I think that instead of leadership and altruism, a different motivating factor is at work: self-preservation.

Tim Cook knows he’s not Steve Jobs, that he cannot make evolutionary products seem revolutionary, which causes irrational exuberance. That doesn’t mean that at its peak the stock price was inflated. A stock price reflects the total expected future earnings of a company, and with the hype stirred up by Steve Jobs that surrounded Apple’s products and services, those earnings would have seemed likely/possible. But the sheen has worn off.

That doesn’t mean that Apple’s products aren’t any good—they are very good—but they are once more being evaluated on their merits, and there simply is a lot of competition out there.

Given Apple’s precipitous stock decline, and North American boards’ and shareholders’ unwillingness to have a long-term view, Tim Cook would normally have been fired by now.
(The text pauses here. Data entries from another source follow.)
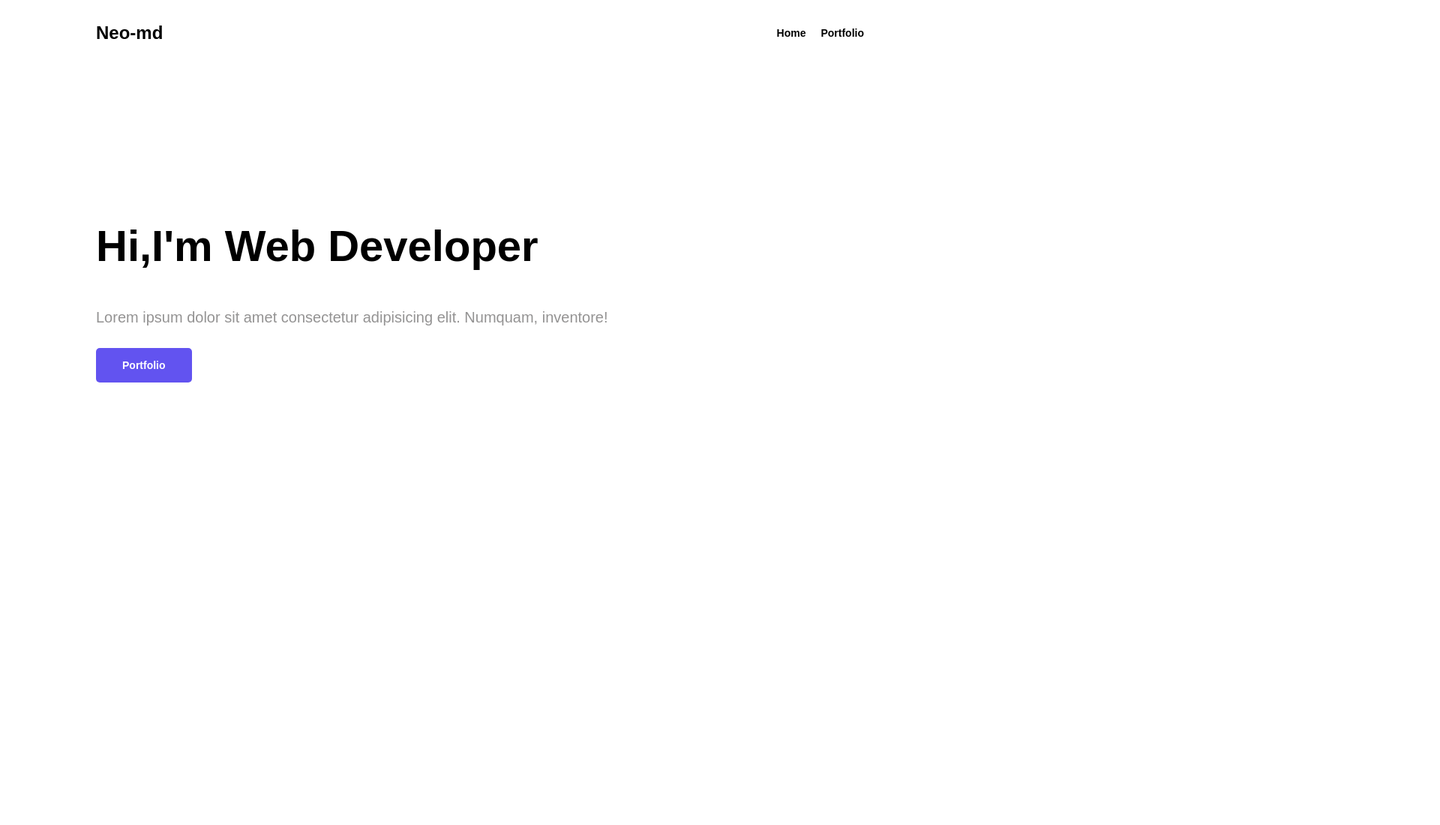
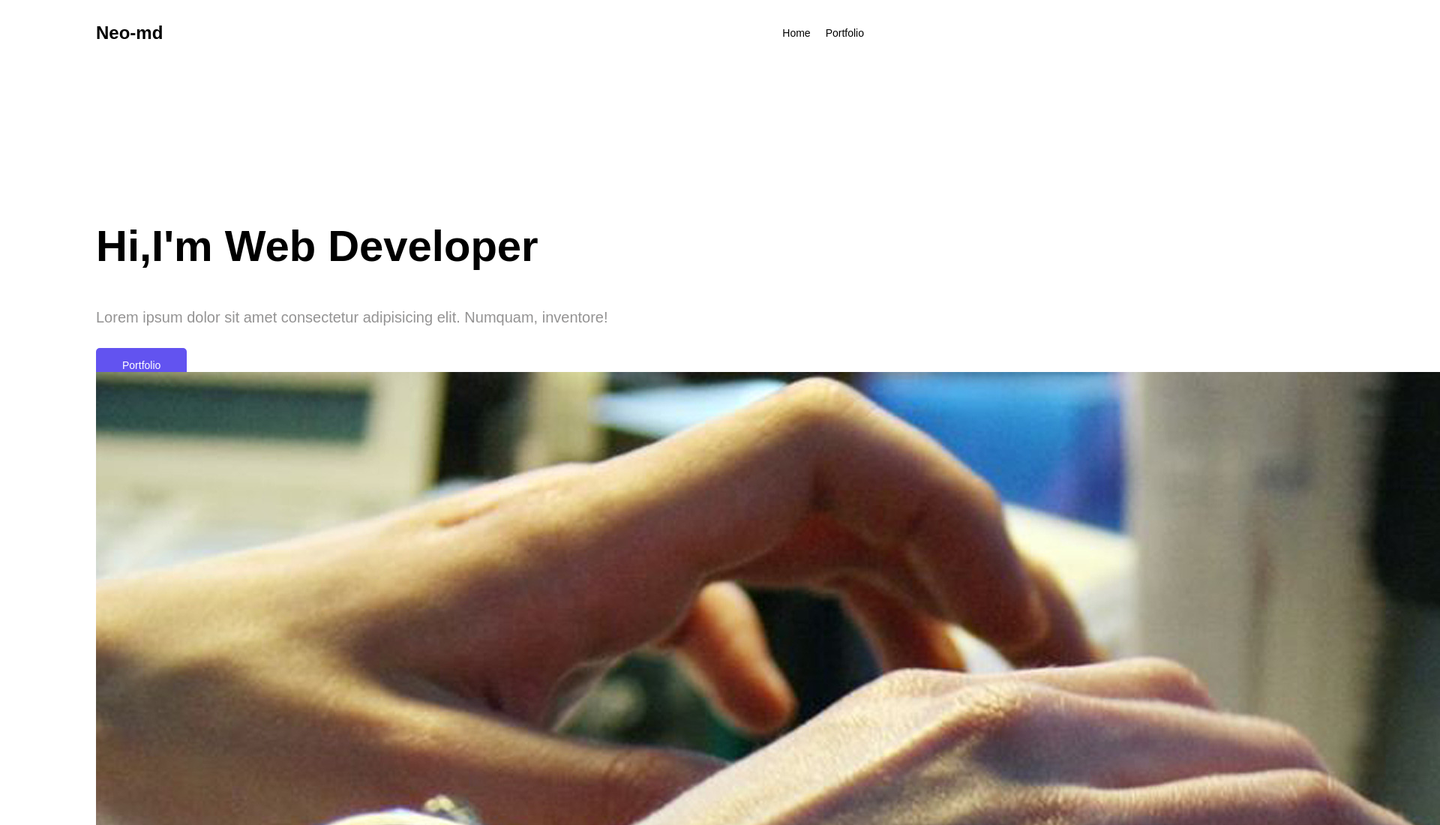
Before and after one commit to Javawebb/git, a plain HTML site: page index.html in a window 1280 px wide. Shown: the top 1100 px of the page at 75% size, 1920 px wide, since content can reach past the window. Before the commit the page ends 800 px from the top, so only its background shows below. Drawn offline with Linux system fonts and the light colour scheme.

Commit message:
aded photo

```diff
--- a/css/style.css
+++ b/css/style.css
@@ -31,7 +31,7 @@
     gap: 20px;
 }
 .menu-link{
-    font-weight: 600;
+    font-weight: 400;
     font-size: 14px;
     color: black;
 }
@@ -54,7 +54,7 @@
 .header-content__btn{
     padding: 15px 35px;
     font-size: 14px;
-    font-weight: 600;
+    font-weight: 300;
     background-color: rgb(98, 83, 240);
     color: white;
     border-radius: 5px;
--- a/index.html
+++ b/index.html
@@ -22,6 +22,7 @@
                     <h1 class="header-content__title">Hi,I'm Web Developer</h1>
                     <p class="header-content__desc">Lorem ipsum dolor sit amet consectetur adipisicing elit. Numquam, inventore!</p>
                     <a href="" class="header-content__btn">Portfolio</a>
+                    <img src="man.jpg" alt="">
                 </div>
             </div>
         </div>
```
Also changed, not shown: man.jpg (added).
He’s certainly not gaining friends in the investment community (stock price of $1,000, anyone?).

Tim Cook can now be the CEO for the next ten years, not outperform the market but keep his job, and still out-earn all of us in one year what we cannot even earn in a lifetime. Per his comp plan, even if Apple is in the bottom-third of S&P 500 performance, he will still be granted 50% of his RSUs. That means, written into his contract now is that he can be a shitty performer, yet still receive 50% of his bonus compensation. It also means the board cannot really fire him for under-performance since it has agreed to these terms. Very shrewd bargaining indeed.

Tim Cook possibly faced getting fired soon, so instead he bought himself time (literally) and a ten-year revenue stream in the process. Tim Cook is probably a good shepherd, but not necessarily a great leader. He is, however, very wise: he knows when he has enough, and that more isn’t necessarily better. And he certainly knew how to package and sell that. If only he could do that for Apple, not just himself.

What’s really broken in executive compensation is tying it exclusively to shareholder needs, instead of the broader stakeholder needs (triple bottom-line stuff). Stakeholders include employees, customers, suppliers, the environment, etc. With a ten-year CEO runway Tim Cook can now ignore quarterly results. That’s actually very good, because he can focus on the real needs of the company. But he could also have put a real leadership stake in the ground by incorporating the larger universe of needs in his bonus plan, instead of just focusing on his own.

[Lest we forget the point of this blog…lesson to marketers: don’t hoodwink your audience.]